-100.0 < x < 100.0
n is a 32-bit signed integer, within the range [−231, 231 − 1]
mult_res = 1 neg = False if n < 0: x = 1/x neg = True print(x) n = abs(n) for i in range(n): mult_res = mult_res * x return mult_res
We use mult_res to hold result. It inits at 1. This will help with the case when n = 0. We can just return mult_res directly.
At the beginning, I didn’t take into the account where n could be negative. To fix it, I need to change x to 1/x when n < 0.
The code above times out.
We used “stride” of size 1. But can we move in exponential step and scale back when we overstep?
If we have how would we get . If x is even. Then . This avoid the multiplications we used in the first step.
When is odd, will be . So we need to multiple one back. .

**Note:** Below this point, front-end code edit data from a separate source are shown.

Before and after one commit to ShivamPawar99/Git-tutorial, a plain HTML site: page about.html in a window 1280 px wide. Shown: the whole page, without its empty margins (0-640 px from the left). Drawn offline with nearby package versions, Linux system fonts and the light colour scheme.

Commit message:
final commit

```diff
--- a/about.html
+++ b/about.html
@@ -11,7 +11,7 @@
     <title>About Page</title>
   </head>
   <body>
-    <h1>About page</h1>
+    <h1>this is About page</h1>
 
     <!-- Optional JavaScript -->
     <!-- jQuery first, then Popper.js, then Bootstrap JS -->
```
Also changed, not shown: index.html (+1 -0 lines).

So x^n = if n is even.
and x^n = * x if n is odd.
Let’s define a function that use this recursion:
def myPow(self, x, n): def power(x, n): if n == 0: return 1 half = power(x , n // 2) if n % 2 == 0: return half * half else: return half * half * x if n < 0: x = 1/x n = -n return power(x, n)

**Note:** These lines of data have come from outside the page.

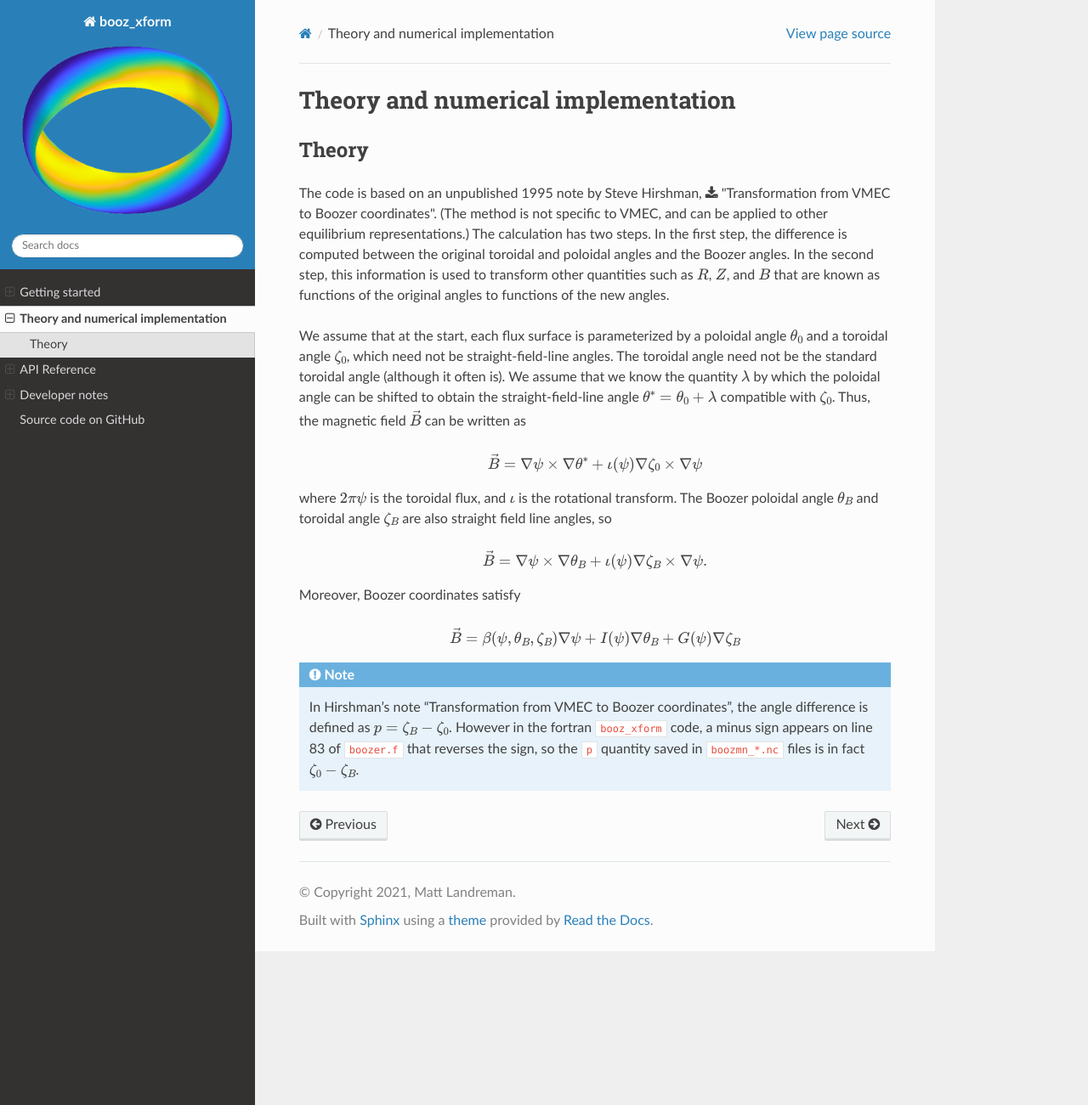
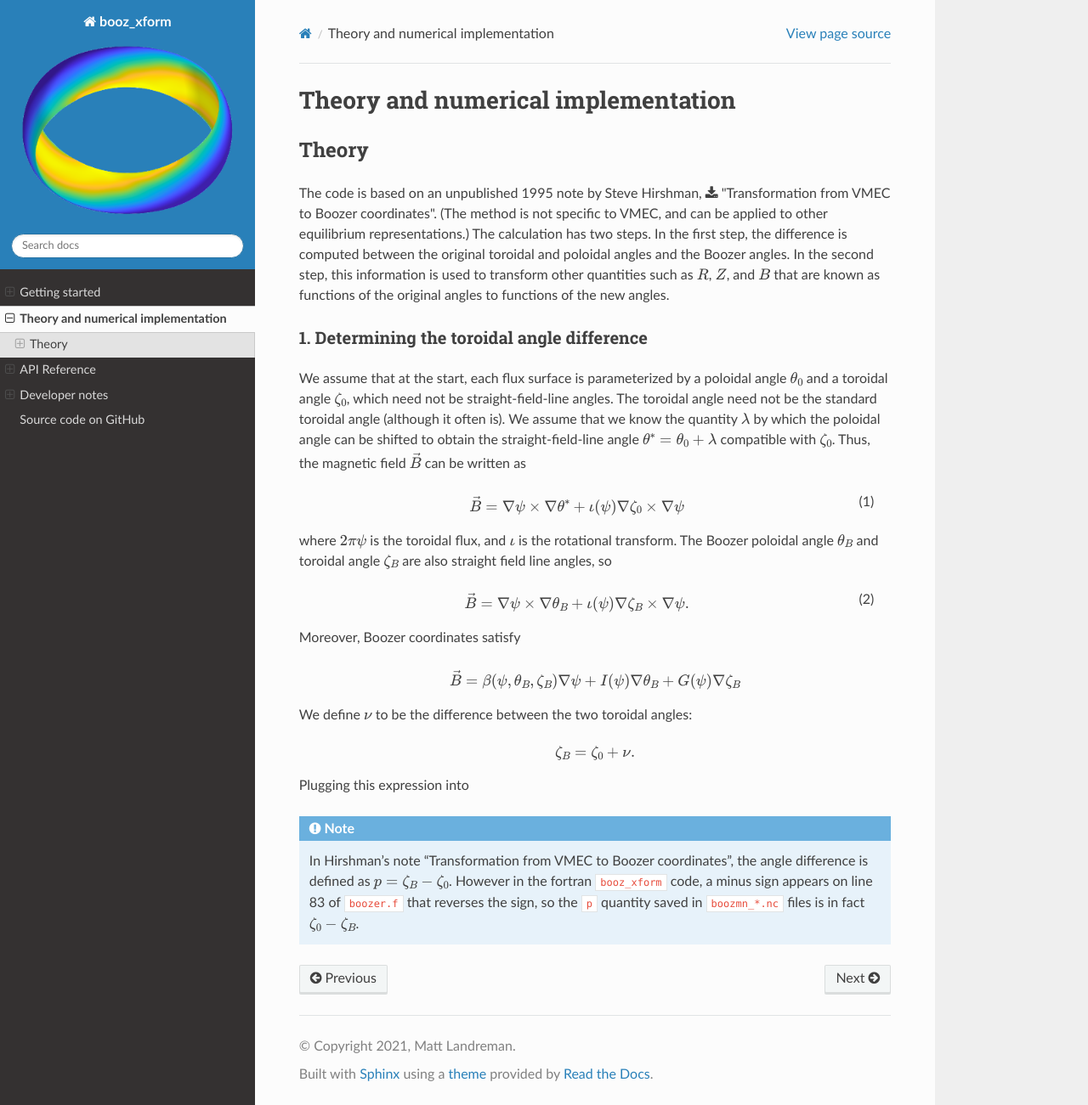
Before and after one commit to hiddenSymmetries/booz_xform, a Sphinx documentation site: the page built from docs/source/theory.rst, in a window 1280 px wide and 1301 px high. Shown: the whole window at 85% size. Built offline with Sphinx 7.4.7 and the Read the Docs theme 2.0.0, drawn with Linux system fonts in a browser that asks for light colours.

Commit message:
Fixing justification of equation numbers

```diff
--- /dev/null
+++ b/docs/source/_static/equation_numbers.css
@@ -0,0 +1,22 @@
+/* See
+https://github.com/readthedocs/sphinx_rtd_theme/pull/383
+https://github.com/billsacks/ctsm/commit/53a32cf5b32da0cddd3cb83338998303db3dd5bc
+https://github.com/altMITgcm/MITgcm/pull/12/files
+*/
+/* Make equation numbers float to the right */
+.eqno {
+    margin-left: 5px;
+    float: right;
+}
+/* Hide the link... */
+.math .headerlink {
+    display: none;
+    visibility: hidden;
+}
+/* ...unless the equation is hovered */
+.math:hover .headerlink {
+    display: inline-block;
+    visibility: visible;
+    /* Place link in margin and keep equation number aligned with boundary */
+    margin-right: -0.7em;
+}
--- a/docs/source/conf.py
+++ b/docs/source/conf.py
@@ -87,3 +87,9 @@ napoleon_attr_annotations = True
 
 breathe_projects = {"booz_xform": "../xml/"}
 breathe_default_project = "booz_xform"
+
+# This next function is for fixing equation numbers.
+# See links in _static/equation_numbers.css for details.
+
+def setup(app):
+    app.add_css_file('equation_numbers.css')
--- a/docs/source/theory.rst
+++ b/docs/source/theory.rst
@@ -13,6 +13,9 @@ In the second step, this information is used to transform other quantities such
 :math:`R`, :math:`Z`, and :math:`B` that are known as functions of the original
 angles to functions of the new angles.
 
+1. Determining the toroidal angle difference
+--------------------------------------------
+
 We assume that at the start, each flux surface is parameterized by a poloidal angle :math:`\theta_0`
 and a toroidal angle :math:`\zeta_0`, which need not be straight-field-line angles. The toroidal
 angle need not be the standard toroidal angle (although it often is). We assume that
@@ -20,15 +23,15 @@ we know the quantity :math:`\lambda` by which the poloidal angle can be shifted
 the straight-field-line angle :math:`\theta^*=\theta_0 + \lambda` compatible with :math:`\zeta_0`.
 Thus, the magnetic field :math:`\vec{B}` can be written as
 
-.. math::
-
-   \vec{B} = \nabla\psi\times\nabla\theta^* + \iota(\psi) \nabla\zeta_0\times\nabla\psi
+.. math:: \vec{B} = \nabla\psi\times\nabla\theta^* + \iota(\psi) \nabla\zeta_0\times\nabla\psi
+   :label: eq_straight_field_line
 
 where :math:`2 \pi \psi` is the toroidal flux, and :math:`\iota` is the rotational transform.
 The Boozer poloidal angle :math:`\theta_B` and toroidal angle :math:`\zeta_B` are also straight field line
 angles, so
 
 .. math::
+   :label: eq_straight_field_line_B
 
    \vec{B} = \nabla\psi\times\nabla\theta_B + \iota(\psi) \nabla\zeta_B\times\nabla\psi.
 
@@ -38,6 +41,13 @@ Moreover, Boozer coordinates satisfy
 
    \vec{B} = \beta(\psi,\theta_B,\zeta_B)\nabla\psi + I(\psi)\nabla\theta_B + G(\psi)\nabla\zeta_B
 
+We define :math:`\nu` to be the difference between the two toroidal angles:
+
+.. math::
+
+   \zeta_B = \zeta_0 + \nu.
+
+Plugging this expression into
 
 
 .. note:: In Hirshman's note "Transformation from VMEC to Boozer coordinates", the angle difference
```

This recursive function first recursively calculate half, then combine the half for higher power terms.
if n < 0: n = -n x = 1/x ans = 1 cur_multi = x while n > 0: if n & 1 == 1: ans *= cur_multi cur_multi *= cur_multi n = n >> 1 return ans
The power term n can be decomposed into binary numbers.
So we can example the binary representation of n.
We iterate through the binary representation of n and keep a cur_multi to store what the current term represent.
For example, when we are at position 1, we need to keep track of , at position 2, we need to keep , position 4, keep and so on.
These are the building blocks of the answer.
To get them, we simply multiple the terms from previous iteration by itself.